Data records:
◇ ◇ ◇ ◇ ◇

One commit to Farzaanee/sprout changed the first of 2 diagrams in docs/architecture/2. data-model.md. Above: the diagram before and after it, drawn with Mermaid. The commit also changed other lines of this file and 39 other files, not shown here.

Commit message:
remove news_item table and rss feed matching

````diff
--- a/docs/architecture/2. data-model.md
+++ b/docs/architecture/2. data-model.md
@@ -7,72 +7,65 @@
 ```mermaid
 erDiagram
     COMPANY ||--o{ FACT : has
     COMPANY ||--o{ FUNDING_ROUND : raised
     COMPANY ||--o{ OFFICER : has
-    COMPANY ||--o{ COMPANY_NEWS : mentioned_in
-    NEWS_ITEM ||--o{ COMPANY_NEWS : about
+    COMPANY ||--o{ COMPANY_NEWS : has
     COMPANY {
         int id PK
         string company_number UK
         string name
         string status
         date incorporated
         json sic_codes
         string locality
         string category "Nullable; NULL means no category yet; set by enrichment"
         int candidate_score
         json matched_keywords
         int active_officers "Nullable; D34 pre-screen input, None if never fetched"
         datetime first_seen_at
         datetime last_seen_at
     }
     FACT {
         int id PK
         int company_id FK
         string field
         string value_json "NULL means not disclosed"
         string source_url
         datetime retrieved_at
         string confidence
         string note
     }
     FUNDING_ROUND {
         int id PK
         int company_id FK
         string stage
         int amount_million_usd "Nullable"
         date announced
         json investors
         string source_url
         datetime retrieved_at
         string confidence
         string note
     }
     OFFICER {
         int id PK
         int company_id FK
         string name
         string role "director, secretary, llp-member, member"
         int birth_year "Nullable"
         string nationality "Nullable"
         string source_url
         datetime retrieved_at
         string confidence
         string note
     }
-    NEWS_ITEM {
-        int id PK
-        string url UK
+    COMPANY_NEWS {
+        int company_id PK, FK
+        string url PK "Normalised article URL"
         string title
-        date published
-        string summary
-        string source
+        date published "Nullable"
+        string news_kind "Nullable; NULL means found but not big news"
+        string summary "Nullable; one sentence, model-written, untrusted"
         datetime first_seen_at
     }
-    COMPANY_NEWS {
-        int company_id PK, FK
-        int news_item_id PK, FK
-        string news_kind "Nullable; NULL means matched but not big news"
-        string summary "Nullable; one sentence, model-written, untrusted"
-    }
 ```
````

◇ ◇ ◇ ◇ ◇

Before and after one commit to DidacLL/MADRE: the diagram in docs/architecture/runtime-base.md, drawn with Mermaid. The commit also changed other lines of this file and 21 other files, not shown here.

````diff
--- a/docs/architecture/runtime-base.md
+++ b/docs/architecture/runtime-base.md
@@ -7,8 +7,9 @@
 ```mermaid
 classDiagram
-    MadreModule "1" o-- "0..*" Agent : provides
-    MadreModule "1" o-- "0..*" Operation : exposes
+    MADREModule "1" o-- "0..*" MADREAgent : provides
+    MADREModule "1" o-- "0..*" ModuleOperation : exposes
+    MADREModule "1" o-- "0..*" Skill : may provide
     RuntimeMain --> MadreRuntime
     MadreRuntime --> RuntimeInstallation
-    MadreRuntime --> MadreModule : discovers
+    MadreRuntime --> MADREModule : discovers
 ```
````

◇ ◇ ◇ ◇ ◇

Exercise directions:
All lines of the records above that carry the word "means" should be listed.

Exercise answer:
         string category "Nullable; NULL means no category yet; set by enrichment"
         string value_json "NULL means not disclosed"
+        string news_kind "Nullable; NULL means found but not big news"
-        string news_kind "Nullable; NULL means matched but not big news"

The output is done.